## Stored records

^^^^^^^^^^^^^^^^

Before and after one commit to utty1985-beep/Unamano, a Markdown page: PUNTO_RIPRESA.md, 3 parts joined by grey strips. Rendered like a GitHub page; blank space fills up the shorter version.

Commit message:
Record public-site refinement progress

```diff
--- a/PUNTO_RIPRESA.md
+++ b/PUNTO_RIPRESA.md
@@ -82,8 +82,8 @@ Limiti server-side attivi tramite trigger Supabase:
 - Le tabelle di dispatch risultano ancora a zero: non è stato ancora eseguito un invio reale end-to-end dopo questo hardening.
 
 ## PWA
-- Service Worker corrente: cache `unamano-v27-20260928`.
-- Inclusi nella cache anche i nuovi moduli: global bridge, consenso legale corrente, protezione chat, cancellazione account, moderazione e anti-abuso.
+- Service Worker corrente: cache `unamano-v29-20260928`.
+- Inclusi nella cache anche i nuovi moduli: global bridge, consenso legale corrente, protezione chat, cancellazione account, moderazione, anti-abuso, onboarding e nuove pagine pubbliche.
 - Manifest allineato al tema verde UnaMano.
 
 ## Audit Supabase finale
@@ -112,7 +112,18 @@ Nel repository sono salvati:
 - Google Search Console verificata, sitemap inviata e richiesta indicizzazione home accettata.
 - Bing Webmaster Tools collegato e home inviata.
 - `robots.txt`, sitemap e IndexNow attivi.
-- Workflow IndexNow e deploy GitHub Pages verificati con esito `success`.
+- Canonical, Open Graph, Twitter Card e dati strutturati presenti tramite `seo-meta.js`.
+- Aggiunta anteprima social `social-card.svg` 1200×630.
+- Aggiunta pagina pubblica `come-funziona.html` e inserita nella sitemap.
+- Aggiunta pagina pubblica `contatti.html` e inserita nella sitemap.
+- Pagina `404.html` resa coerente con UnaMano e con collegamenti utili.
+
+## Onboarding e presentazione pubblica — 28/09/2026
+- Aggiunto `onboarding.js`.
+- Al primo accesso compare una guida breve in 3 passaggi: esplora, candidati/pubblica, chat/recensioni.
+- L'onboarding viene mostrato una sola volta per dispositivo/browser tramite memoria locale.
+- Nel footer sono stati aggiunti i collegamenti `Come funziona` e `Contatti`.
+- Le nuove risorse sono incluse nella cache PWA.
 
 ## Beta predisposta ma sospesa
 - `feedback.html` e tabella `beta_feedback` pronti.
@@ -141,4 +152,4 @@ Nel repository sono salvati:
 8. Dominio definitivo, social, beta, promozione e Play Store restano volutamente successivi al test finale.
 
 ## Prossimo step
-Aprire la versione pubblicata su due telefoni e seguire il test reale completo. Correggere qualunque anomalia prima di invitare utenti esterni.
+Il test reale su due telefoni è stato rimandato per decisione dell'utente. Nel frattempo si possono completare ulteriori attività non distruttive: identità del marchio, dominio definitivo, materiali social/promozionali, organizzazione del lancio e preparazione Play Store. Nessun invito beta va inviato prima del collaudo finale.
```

^^^^^^^^^^^^^^^^

## PROMPT
For each line above that contains the word "sitemap", copy that line.

## ANSWER BELOW
 - Google Search Console verificata, sitemap inviata e richiesta indicizzazione home accettata.
 - `robots.txt`, sitemap e IndexNow attivi.
+- Aggiunta pagina pubblica `come-funziona.html` e inserita nella sitemap.
+- Aggiunta pagina pubblica `contatti.html` e inserita nella sitemap.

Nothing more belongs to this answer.